 I was especially excited to learn that debut author Maggie Tokuda-Hall, a former children's bookseller and event coordinator at a well loved, independent San Francisco bookstore, was inspired to write Also an Octopus after repeated readings (out loud, for work) of Jon Klassen's I Want My Hat Back. When she asked herself, "Why is this book so good?" the answer she realized that it is the "perfect basic story, stripped down to the bare parts: Bear, quite simply, wants his hat back." This led Tokuda-Hall to begin writing a story about an octopus who wants to travel to far away galaxies but first, she realized, "Every story starts the same way . . . with nothing."

Moving on from nothing, every story needs a character. How about an octopus who plays the ukulele?
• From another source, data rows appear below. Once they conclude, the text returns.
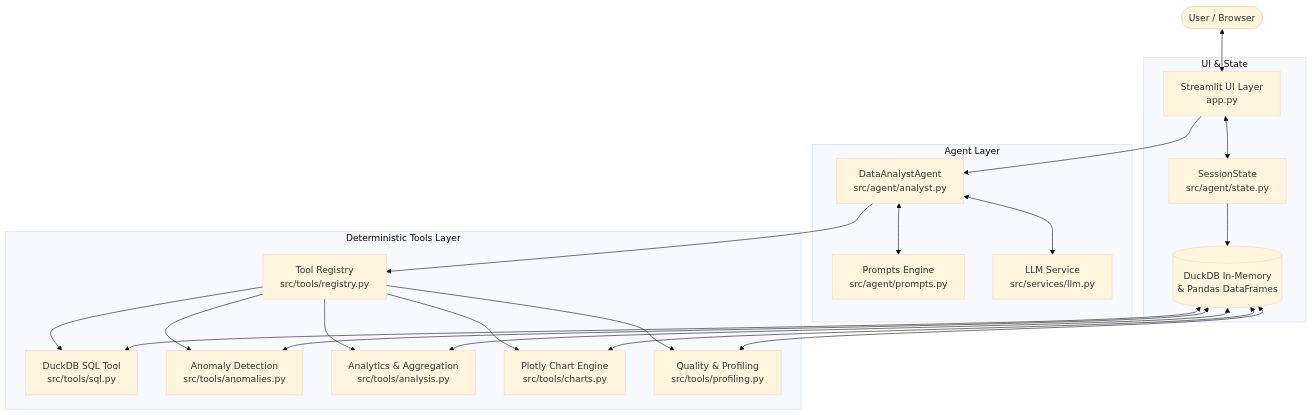
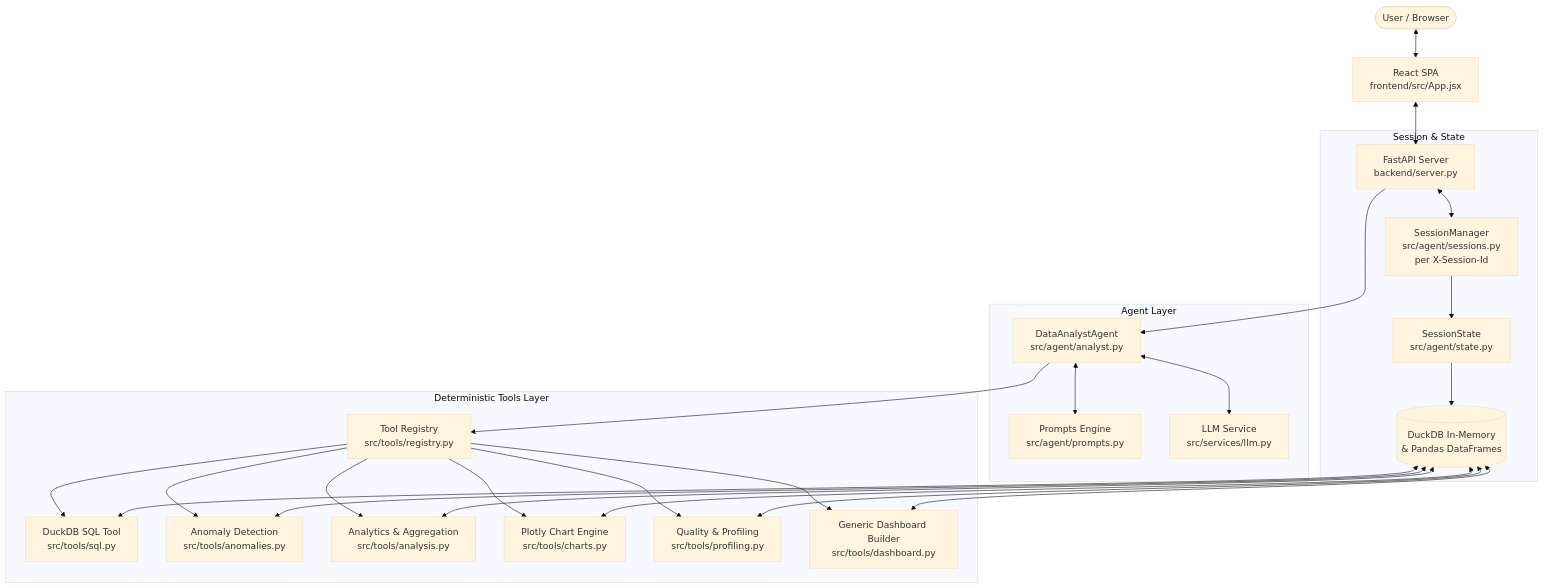
The diagram in README.md (SanthoshG0wda/prism), drawn with Mermaid (base theme) before and after one commit. The commit also changed other lines of this file and 43 other files, not shown here.

````diff
--- a/README.md
+++ b/README.md
@@ -57,30 +61,35 @@
 ```mermaid
 flowchart TD
-    User([User / Browser]) <--> UI[Streamlit UI Layer\napp.py]
-    
-    subgraph UI & State
-        UI <--> State[SessionState\nsrc/agent/state.py]
+    User([User / Browser]) <--> UI[React SPA\nfrontend/src/App.jsx]
+
+    UI <--> API[FastAPI Server\nbackend/server.py]
+
+    subgraph Session & State
+        API <--> Sessions[SessionManager\nsrc/agent/sessions.py\nper X-Session-Id]
+        Sessions --> State[SessionState\nsrc/agent/state.py]
         State --> Catalog[(DuckDB In-Memory\n& Pandas DataFrames)]
     end
 
     subgraph Agent Layer
-        UI --> Agent[DataAnalystAgent\nsrc/agent/analyst.py]
+        API --> Agent[DataAnalystAgent\nsrc/agent/analyst.py]
         Agent <--> Prompts[Prompts Engine\nsrc/agent/prompts.py]
         Agent <--> LLM[LLM Service\nsrc/services/llm.py]
     end
 
     subgraph Deterministic Tools Layer
         Agent --> Registry[Tool Registry\nsrc/tools/registry.py]
         Registry --> SQLTool[DuckDB SQL Tool\nsrc/tools/sql.py]
         Registry --> AnomalyTool[Anomaly Detection\nsrc/tools/anomalies.py]
         Registry --> AnalysisTool[Analytics & Aggregation\nsrc/tools/analysis.py]
         Registry --> ChartTool[Plotly Chart Engine\nsrc/tools/charts.py]
         Registry --> QualityTool[Quality & Profiling\nsrc/tools/profiling.py]
+        Registry --> DashboardTool[Generic Dashboard Builder\nsrc/tools/dashboard.py]
     end
 
     Catalog <--> SQLTool
     Catalog <--> AnomalyTool
     Catalog <--> AnalysisTool
     Catalog <--> ChartTool
     Catalog <--> QualityTool
+    Catalog <--> DashboardTool
 ```
````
But, Tokua-Hall tells readers, "in order for it to be a story, and not just an octopus, that octopus needs to want something." Thus, the problem is identified and the main character can spend the rest of the story solving the problem! As you can see from Davies's wonderfully bright illustrations that pop with purples, yellows and oranges, there are many ways to solve this problem. Tokuda-Hall, who said she felt like she "won the illustrator lottery" when she was paired with Davies, felt that Davies not only shared her vision for this story but "made it so much better and cooler" with the strong sense of story that his illustrations embody. I couldn't agree more! The words and pictures are perfectly paired in Also an Octopus, with Davies's artwork bringing the crazy world embodied in the text to life.

Whether you are looking for a spectacularly illustrated picture book that is a delight to read out loud (or to yourself) or a tool to teach story structure and story telling to kids (or adults), Also an Octopus or A Little Bit of Nothing is a MUST.

Source: Review Copy